Problem description: Every entry must be output exactly as it was written.

Change listing data:
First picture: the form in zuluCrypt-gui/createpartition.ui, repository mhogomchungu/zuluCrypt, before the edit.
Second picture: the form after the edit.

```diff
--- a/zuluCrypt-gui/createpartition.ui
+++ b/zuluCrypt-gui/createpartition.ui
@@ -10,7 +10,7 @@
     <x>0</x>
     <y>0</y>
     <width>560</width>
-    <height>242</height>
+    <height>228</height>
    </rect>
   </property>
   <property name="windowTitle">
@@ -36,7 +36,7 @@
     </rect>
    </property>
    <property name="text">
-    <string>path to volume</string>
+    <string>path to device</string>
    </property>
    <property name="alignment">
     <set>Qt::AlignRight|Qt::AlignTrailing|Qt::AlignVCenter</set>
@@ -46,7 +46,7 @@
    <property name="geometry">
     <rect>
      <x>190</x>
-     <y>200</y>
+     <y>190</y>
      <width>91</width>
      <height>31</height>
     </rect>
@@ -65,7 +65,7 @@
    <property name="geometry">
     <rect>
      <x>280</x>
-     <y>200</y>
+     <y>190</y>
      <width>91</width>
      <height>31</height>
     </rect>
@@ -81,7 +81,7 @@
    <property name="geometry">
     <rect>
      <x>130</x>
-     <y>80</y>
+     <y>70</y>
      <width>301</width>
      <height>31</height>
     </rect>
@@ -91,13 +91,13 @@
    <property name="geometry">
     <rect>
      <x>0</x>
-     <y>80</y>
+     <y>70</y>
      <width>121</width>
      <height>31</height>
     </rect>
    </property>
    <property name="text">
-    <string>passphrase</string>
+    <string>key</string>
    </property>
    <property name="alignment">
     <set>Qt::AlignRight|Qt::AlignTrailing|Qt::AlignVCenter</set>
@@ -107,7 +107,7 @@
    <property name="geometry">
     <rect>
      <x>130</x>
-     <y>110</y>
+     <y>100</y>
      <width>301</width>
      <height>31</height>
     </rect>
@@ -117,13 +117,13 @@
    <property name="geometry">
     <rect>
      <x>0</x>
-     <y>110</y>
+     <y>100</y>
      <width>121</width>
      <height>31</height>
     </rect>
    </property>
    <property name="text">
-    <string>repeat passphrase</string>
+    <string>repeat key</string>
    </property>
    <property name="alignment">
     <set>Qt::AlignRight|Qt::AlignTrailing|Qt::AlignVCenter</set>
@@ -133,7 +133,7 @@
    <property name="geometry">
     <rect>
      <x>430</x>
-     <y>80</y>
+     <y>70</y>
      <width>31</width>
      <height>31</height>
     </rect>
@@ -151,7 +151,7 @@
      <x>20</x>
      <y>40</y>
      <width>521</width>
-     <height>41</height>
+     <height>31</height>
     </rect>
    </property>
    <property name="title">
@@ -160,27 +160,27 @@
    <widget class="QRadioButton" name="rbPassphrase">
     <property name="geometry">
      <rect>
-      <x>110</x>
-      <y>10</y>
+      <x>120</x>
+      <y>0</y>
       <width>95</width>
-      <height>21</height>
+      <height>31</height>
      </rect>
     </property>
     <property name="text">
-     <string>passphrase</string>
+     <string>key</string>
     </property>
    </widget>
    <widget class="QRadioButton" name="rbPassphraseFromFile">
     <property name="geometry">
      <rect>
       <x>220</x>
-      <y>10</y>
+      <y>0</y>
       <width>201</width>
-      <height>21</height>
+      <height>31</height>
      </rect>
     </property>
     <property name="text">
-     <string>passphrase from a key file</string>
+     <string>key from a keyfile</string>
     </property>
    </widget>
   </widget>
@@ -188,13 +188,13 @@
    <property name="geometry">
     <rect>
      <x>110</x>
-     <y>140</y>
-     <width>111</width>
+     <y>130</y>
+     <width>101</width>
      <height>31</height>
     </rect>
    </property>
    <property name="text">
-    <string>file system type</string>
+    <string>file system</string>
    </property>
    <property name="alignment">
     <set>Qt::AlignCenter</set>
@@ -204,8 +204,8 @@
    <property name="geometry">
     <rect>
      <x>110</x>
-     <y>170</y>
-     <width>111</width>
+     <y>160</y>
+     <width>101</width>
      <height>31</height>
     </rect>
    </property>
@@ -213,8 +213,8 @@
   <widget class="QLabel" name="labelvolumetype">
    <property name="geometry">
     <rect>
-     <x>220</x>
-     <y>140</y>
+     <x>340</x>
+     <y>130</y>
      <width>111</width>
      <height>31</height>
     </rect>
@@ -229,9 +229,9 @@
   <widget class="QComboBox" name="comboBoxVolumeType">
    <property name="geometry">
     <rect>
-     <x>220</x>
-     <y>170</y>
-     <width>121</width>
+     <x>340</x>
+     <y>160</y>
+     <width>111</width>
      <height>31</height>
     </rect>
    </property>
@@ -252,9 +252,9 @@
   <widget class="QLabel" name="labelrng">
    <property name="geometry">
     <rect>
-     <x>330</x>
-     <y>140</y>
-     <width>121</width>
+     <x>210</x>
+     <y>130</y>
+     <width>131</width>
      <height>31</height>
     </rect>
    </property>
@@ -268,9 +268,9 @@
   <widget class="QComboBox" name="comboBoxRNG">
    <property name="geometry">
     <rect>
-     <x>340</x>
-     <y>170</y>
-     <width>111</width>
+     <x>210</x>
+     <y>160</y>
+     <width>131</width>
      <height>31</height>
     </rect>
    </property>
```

Expected answer:
First picture: the form in zuluCrypt-gui/createpartition.ui, repository mhogomchungu/zuluCrypt, before the edit.
Second picture: the form after the edit.

```diff
--- a/zuluCrypt-gui/createpartition.ui
+++ b/zuluCrypt-gui/createpartition.ui
@@ -10,7 +10,7 @@
     <x>0</x>
     <y>0</y>
     <width>560</width>
-    <height>242</height>
+    <height>228</height>
    </rect>
   </property>
   <property name="windowTitle">
@@ -36,7 +36,7 @@
     </rect>
    </property>
    <property name="text">
-    <string>path to volume</string>
+    <string>path to device</string>
    </property>
    <property name="alignment">
     <set>Qt::AlignRight|Qt::AlignTrailing|Qt::AlignVCenter</set>
@@ -46,7 +46,7 @@
    <property name="geometry">
     <rect>
      <x>190</x>
-     <y>200</y>
+     <y>190</y>
      <width>91</width>
      <height>31</height>
     </rect>
@@ -65,7 +65,7 @@
    <property name="geometry">
     <rect>
      <x>280</x>
-     <y>200</y>
+     <y>190</y>
      <width>91</width>
      <height>31</height>
     </rect>
@@ -81,7 +81,7 @@
    <property name="geometry">
     <rect>
      <x>130</x>
-     <y>80</y>
+     <y>70</y>
      <width>301</width>
      <height>31</height>
     </rect>
@@ -91,13 +91,13 @@
    <property name="geometry">
     <rect>
      <x>0</x>
-     <y>80</y>
+     <y>70</y>
      <width>121</width>
      <height>31</height>
     </rect>
    </property>
    <property name="text">
-    <string>passphrase</string>
+    <string>key</string>
    </property>
    <property name="alignment">
     <set>Qt::AlignRight|Qt::AlignTrailing|Qt::AlignVCenter</set>
@@ -107,7 +107,7 @@
    <property name="geometry">
     <rect>
      <x>130</x>
-     <y>110</y>
+     <y>100</y>
      <width>301</width>
      <height>31</height>
     </rect>
@@ -117,13 +117,13 @@
    <property name="geometry">
     <rect>
      <x>0</x>
-     <y>110</y>
+     <y>100</y>
      <width>121</width>
      <height>31</height>
     </rect>
    </property>
    <property name="text">
-    <string>repeat passphrase</string>
+    <string>repeat key</string>
    </property>
    <property name="alignment">
     <set>Qt::AlignRight|Qt::AlignTrailing|Qt::AlignVCenter</set>
@@ -133,7 +133,7 @@
    <property name="geometry">
     <rect>
      <x>430</x>
-     <y>80</y>
+     <y>70</y>
      <width>31</width>
      <height>31</height>
     </rect>
@@ -151,7 +151,7 @@
      <x>20</x>
      <y>40</y>
      <width>521</width>
-     <height>41</height>
+     <height>31</height>
     </rect>
    </property>
    <property name="title">
@@ -160,27 +160,27 @@
    <widget class="QRadioButton" name="rbPassphrase">
     <property name="geometry">
      <rect>
-      <x>110</x>
-      <y>10</y>
+      <x>120</x>
+      <y>0</y>
       <width>95</width>
-      <height>21</height>
+      <height>31</height>
      </rect>
     </property>
     <property name="text">
-     <string>passphrase</string>
+     <string>key</string>
     </property>
    </widget>
    <widget class="QRadioButton" name="rbPassphraseFromFile">
     <property name="geometry">
      <rect>
       <x>220</x>
-      <y>10</y>
+      <y>0</y>
       <width>201</width>
-      <height>21</height>
+      <height>31</height>
      </rect>
     </property>
     <property name="text">
-     <string>passphrase from a key file</string>
+     <string>key from a keyfile</string>
     </property>
    </widget>
   </widget>
@@ -188,13 +188,13 @@
    <property name="geometry">
     <rect>
      <x>110</x>
-     <y>140</y>
-     <width>111</width>
+     <y>130</y>
+     <width>101</width>
      <height>31</height>
     </rect>
    </property>
    <property name="text">
-    <string>file system type</string>
+    <string>file system</string>
    </property>
    <property name="alignment">
     <set>Qt::AlignCenter</set>
@@ -204,8 +204,8 @@
    <property name="geometry">
     <rect>
      <x>110</x>
-     <y>170</y>
-     <width>111</width>
+     <y>160</y>
+     <width>101</width>
      <height>31</height>
     </rect>
    </property>
@@ -213,8 +213,8 @@
   <widget class="QLabel" name="labelvolumetype">
    <property name="geometry">
     <rect>
-     <x>220</x>
-     <y>140</y>
+     <x>340</x>
+     <y>130</y>
      <width>111</width>
      <height>31</height>
     </rect>
@@ -229,9 +229,9 @@
   <widget class="QComboBox" name="comboBoxVolumeType">
    <property name="geometry">
     <rect>
-     <x>220</x>
-     <y>170</y>
-     <width>121</width>
+     <x>340</x>
+     <y>160</y>
+     <width>111</width>
      <height>31</height>
     </rect>
    </property>
@@ -252,9 +252,9 @@
   <widget class="QLabel" name="labelrng">
    <property name="geometry">
     <rect>
-     <x>330</x>
-     <y>140</y>
-     <width>121</width>
+     <x>210</x>
+     <y>130</y>
+     <width>131</width>
      <height>31</height>
     </rect>
    </property>
@@ -268,9 +268,9 @@
   <widget class="QComboBox" name="comboBoxRNG">
    <property name="geometry">
     <rect>
-     <x>340</x>
-     <y>170</y>
-     <width>111</width>
+     <x>210</x>
+     <y>160</y>
+     <width>131</width>
      <height>31</height>
     </rect>
    </property>
```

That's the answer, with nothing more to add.